On November 25, 1996, Danna Cardwell writes:
> As an editor, I edit the work of both employees and contract writers.
> Editing is, by nature, an instructional process. By telling the
> contractors how to write to meet our standards, am I crossing the
Good grief, no! The purpose of hiring a freelance writer is to create
documentation that you can use. I been a freelance writer, and hired
a freelance writer. I had very specific requirements that had to be
met. During my interviews, I indicated that I will be setting the
standards, and will be changing the material that they will create
if I deemed it necessary to satisfy my requirements. No one had a
problem with this, since this is expected. Having been a freelance
writer, I expect specific requirements from my clients so that I can
more closely meet their needs. It can be frustrating to have to keep
guessing what the client wants, and then having to redo it multiple
times because there was no communication.
If a freelancer refused to allow you to set your own standards, or
got huffy because you decided to change their material (of course,
assuming you know what you are doing), then this freelancer is not
a very good contractor.
Also, if the freelancer is working at your site or a client site, it
is to be expected that the freelancer will conform with the dress code
and cultural requirements of the site. These should be specified before
any contract is signed. If the freelancer had difficulty with this,
then you may need to reconsider whether this person will be a good

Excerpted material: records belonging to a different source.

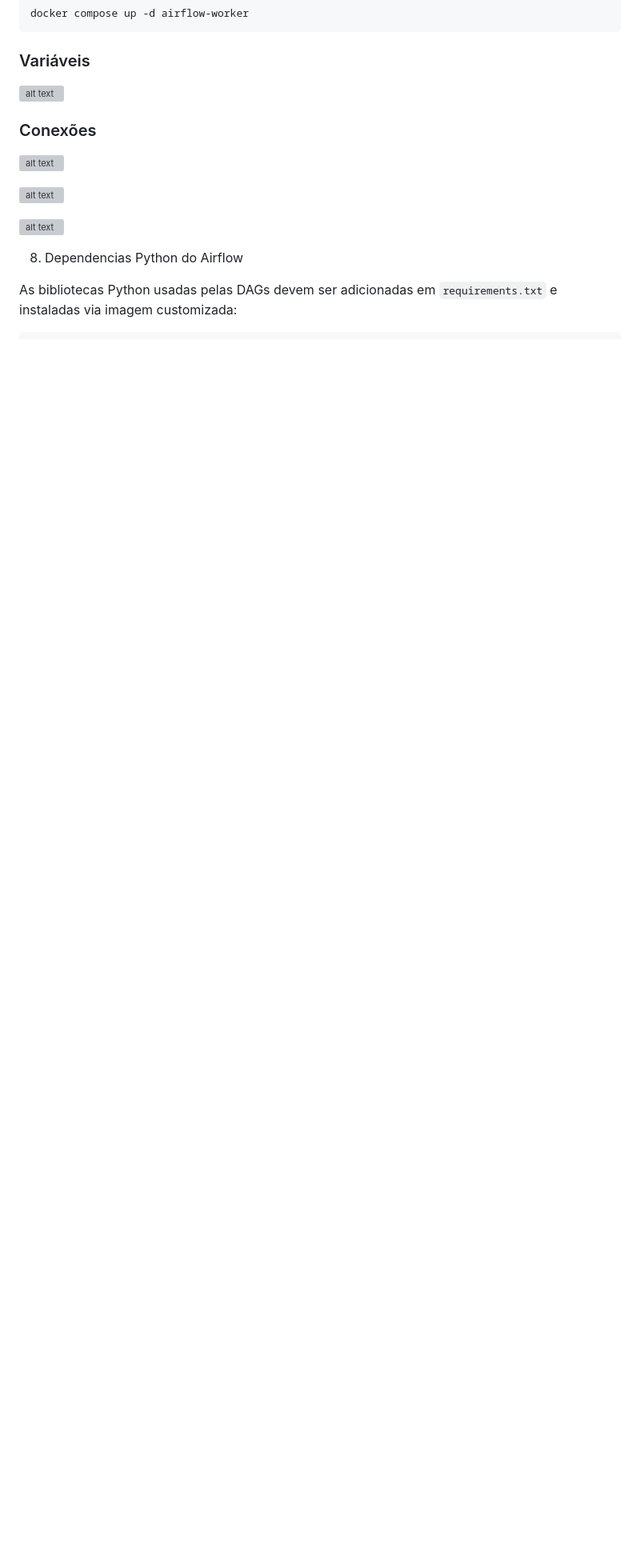
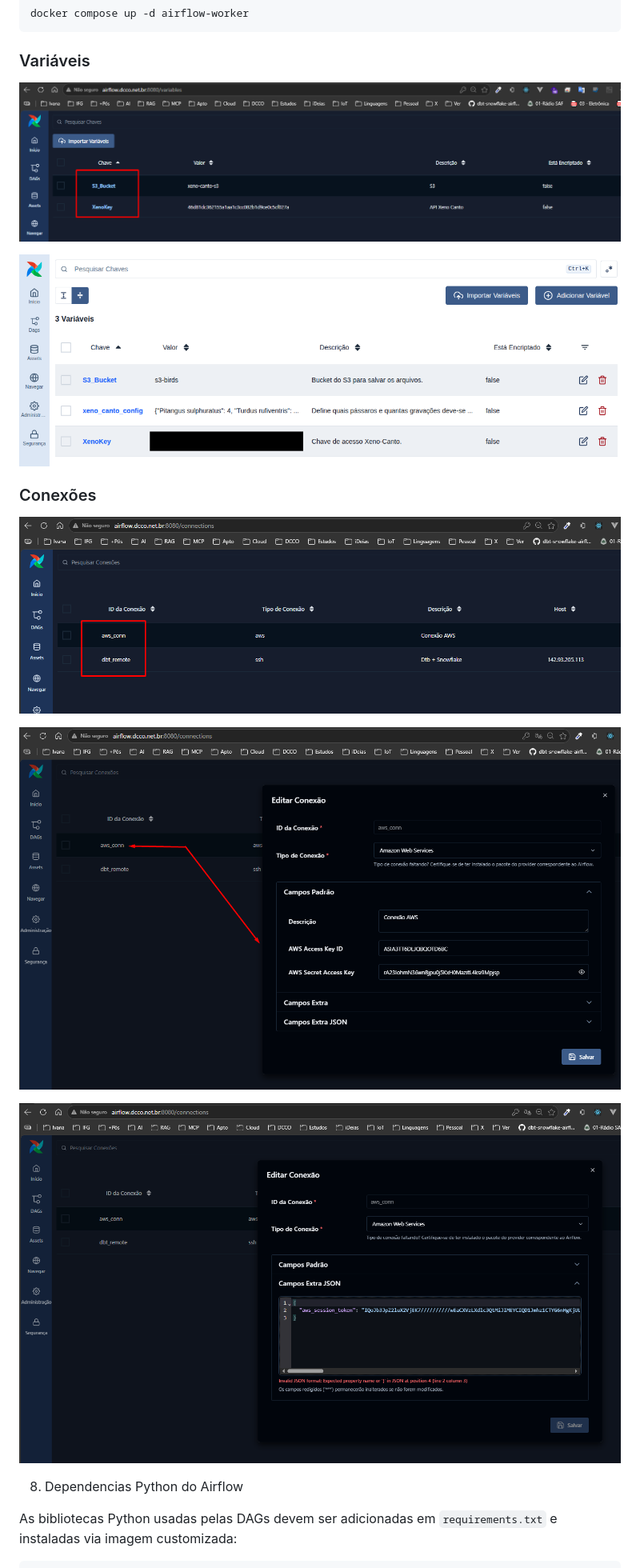
Before and after one commit to flaviogyn/pipelene-dados-pos-ia, a Markdown page: airflow/README.md, the part around the change. Shown: that part at 80% size. Drawn GitHub-style; blank space fills up the shorter version; grey boxes are pictures that could not be loaded.

Commit message:
ajustes

```diff
--- a/airflow/README.md
+++ b/airflow/README.md
@@ -212,15 +212,17 @@ docker compose up -d airflow-worker
 
 ### Variáveis
 
-![alt text](image.png)
+![alt text](variaveis-01.png)
+
+![alt text](variaveis-02.png)
 
 ### Conexões
 
-![alt text](image-1.png)
+![alt text](connections.png)
 
-![alt text](image-3.png)
+![alt text](conn-aws-01.png)
 
-![alt text](image-2.png)
+![alt text](conn-aws-02.png)
 
 8. Dependencias Python do Airflow
 
```
Also changed, not shown: airflow/conn-aws-01.png (renamed from airflow/conn-aws-credenciais.png), airflow/conn-aws-02.png (renamed from airflow/conn-aws.png).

fit with the rest of your team.
You are the one paying the freelancer. You have the right to expect
to receive what you require, if you communicate it to the freelancer.
Sr. Technical Writer
alisa -dot- dean -at- mci -dot- com